A picture of the rock lodged in one of the wheels was captured on 25 February by images taken by the onboard Hazcam, and the rock has since remained firmly in place, suggesting it’s not going anywhere any time soon.
The picture won NASA’s Mars Perseverance “Image of the Week” by public vote. However, one eagle-eyed sleuth at CNET found that the rock could have been in place from as early as 6 February.
Raw images captured by the rover’s onboard Hazcam are routinely posted online and show that over time the rock has barely shifted from its wedged position.
A spokesperson from NASA’s Jet Propulsion Laboratory told Gizmodo: “It’s not perceived as a risk.
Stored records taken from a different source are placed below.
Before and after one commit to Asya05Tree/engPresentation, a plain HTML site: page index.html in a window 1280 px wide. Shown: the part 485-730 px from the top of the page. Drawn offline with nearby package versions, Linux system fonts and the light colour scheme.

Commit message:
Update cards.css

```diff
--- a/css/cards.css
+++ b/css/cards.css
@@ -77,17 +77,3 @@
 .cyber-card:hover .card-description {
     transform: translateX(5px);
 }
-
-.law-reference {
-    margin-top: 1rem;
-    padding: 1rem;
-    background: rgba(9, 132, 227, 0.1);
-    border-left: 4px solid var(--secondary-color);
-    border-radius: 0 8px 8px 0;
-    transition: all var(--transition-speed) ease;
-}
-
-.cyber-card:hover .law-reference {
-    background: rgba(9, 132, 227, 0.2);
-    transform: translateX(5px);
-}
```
We’ve seen these kinds of rocks get ‘caught’ in Curiosity’s wheels from time to time, too.
“They occur during cross-slope drives, and tend to fall out entirely on their own after a while (there’s no particular way to get this rock out of our ‘shoe’). These kinds of rocks don’t impact driving other than making it a bit noisier.”